▸ **Task to carry out**
Scan the listing below for the word "Rata" and copy every line that has it.

━━━ Raw data

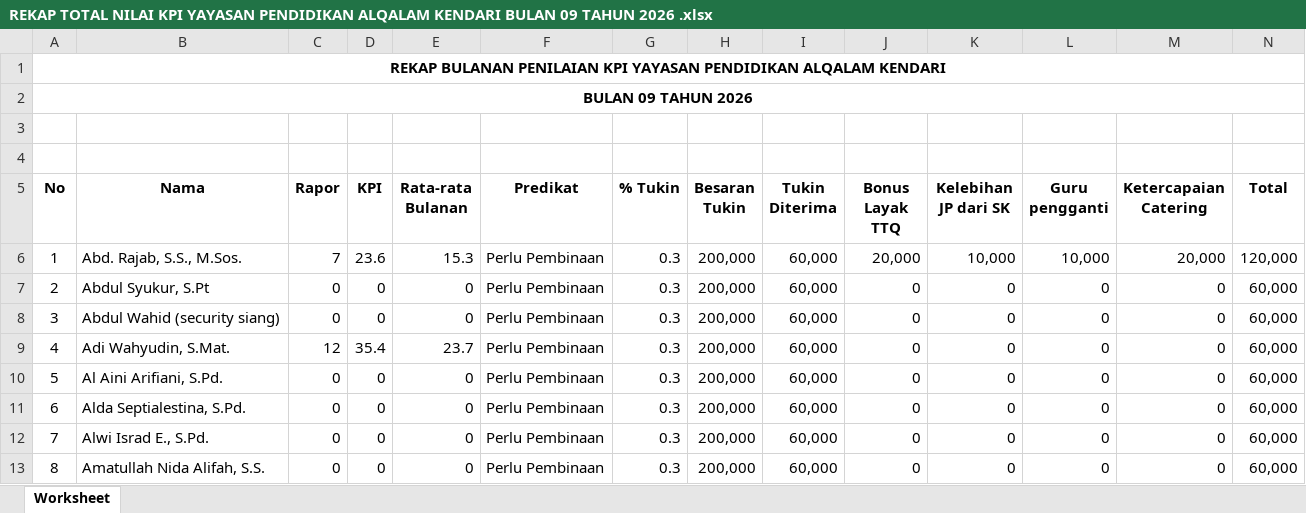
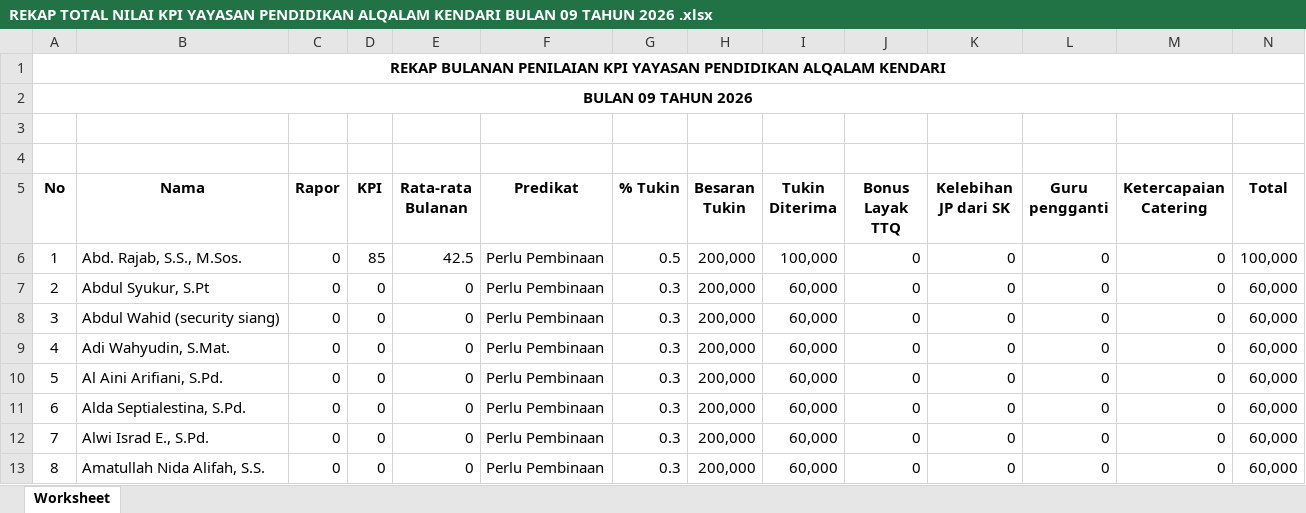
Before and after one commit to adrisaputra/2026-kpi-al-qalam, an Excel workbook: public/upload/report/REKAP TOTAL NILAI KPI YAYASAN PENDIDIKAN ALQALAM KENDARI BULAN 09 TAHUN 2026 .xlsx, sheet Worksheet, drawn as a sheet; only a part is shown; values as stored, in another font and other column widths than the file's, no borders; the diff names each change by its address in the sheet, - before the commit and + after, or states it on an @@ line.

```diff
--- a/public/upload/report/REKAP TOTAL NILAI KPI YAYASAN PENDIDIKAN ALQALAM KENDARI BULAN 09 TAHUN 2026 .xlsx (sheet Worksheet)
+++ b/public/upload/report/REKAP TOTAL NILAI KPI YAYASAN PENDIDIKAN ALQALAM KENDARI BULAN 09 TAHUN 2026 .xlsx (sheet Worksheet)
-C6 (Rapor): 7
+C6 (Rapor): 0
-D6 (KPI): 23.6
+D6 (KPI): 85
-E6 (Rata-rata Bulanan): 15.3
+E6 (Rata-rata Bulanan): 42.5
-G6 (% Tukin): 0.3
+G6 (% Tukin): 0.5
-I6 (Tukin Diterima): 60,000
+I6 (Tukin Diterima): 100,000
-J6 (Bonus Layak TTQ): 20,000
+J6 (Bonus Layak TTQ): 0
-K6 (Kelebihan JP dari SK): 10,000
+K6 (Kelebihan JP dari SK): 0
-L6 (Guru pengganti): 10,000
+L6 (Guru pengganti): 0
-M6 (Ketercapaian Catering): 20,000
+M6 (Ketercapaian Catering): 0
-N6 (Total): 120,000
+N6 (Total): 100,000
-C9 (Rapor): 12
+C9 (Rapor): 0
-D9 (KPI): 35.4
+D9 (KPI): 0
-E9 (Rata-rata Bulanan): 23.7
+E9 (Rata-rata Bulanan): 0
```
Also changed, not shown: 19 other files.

━━━━━━
━━━ Raw data

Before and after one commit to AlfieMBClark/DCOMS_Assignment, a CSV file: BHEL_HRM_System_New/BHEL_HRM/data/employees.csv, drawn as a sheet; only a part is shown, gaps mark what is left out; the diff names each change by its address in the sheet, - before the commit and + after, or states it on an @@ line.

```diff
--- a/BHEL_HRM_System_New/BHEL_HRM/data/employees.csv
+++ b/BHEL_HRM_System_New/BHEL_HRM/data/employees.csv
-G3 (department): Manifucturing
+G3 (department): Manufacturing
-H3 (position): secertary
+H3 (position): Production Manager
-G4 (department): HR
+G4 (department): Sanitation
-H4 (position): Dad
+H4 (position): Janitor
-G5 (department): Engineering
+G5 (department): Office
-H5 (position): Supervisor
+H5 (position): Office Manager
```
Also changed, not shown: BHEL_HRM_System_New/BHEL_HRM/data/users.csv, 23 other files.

━━━━━━
━━━ Raw data

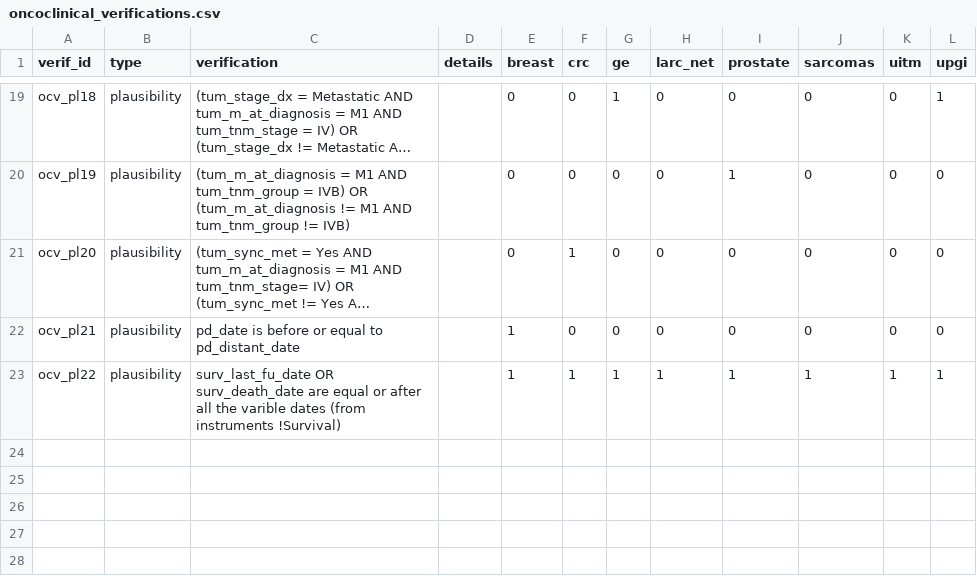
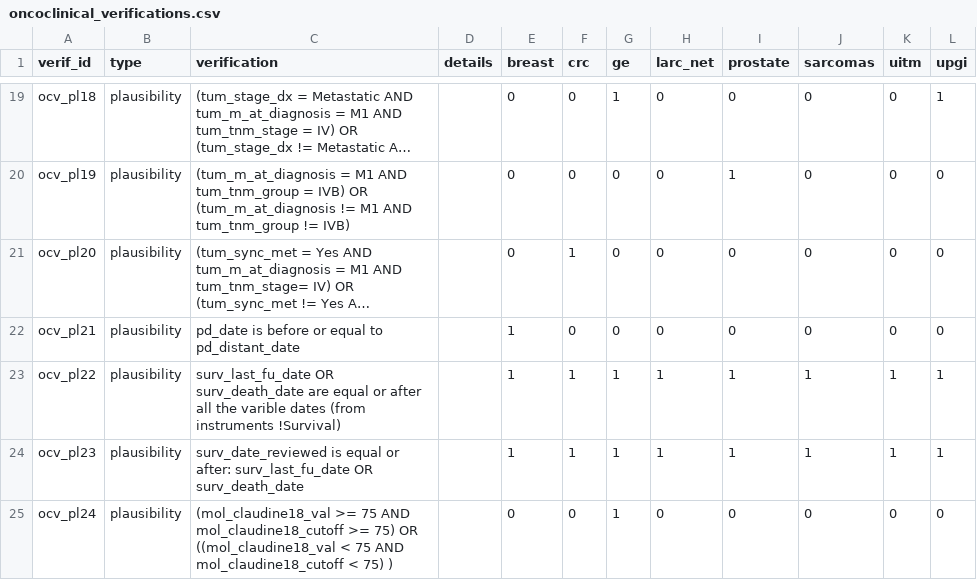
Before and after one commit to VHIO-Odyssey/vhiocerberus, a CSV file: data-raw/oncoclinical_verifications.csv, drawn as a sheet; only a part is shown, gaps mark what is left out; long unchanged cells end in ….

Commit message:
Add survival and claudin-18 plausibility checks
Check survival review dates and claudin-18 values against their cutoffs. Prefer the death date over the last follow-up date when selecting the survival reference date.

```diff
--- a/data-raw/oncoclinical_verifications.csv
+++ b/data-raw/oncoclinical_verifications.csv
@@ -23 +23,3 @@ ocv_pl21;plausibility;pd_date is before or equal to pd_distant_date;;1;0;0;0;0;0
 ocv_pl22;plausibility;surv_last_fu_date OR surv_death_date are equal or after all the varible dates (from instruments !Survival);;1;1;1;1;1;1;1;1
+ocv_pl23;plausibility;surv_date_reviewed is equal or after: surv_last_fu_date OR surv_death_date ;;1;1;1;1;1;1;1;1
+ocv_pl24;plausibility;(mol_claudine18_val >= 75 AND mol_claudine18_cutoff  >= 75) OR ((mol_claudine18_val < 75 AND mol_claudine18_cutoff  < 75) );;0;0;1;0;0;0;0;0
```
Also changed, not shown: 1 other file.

━━━━━━

▸ **Result of this exercise**
-E6 (Rata-rata Bulanan): 15.3
+E6 (Rata-rata Bulanan): 42.5
-E9 (Rata-rata Bulanan): 23.7
+E9 (Rata-rata Bulanan): 0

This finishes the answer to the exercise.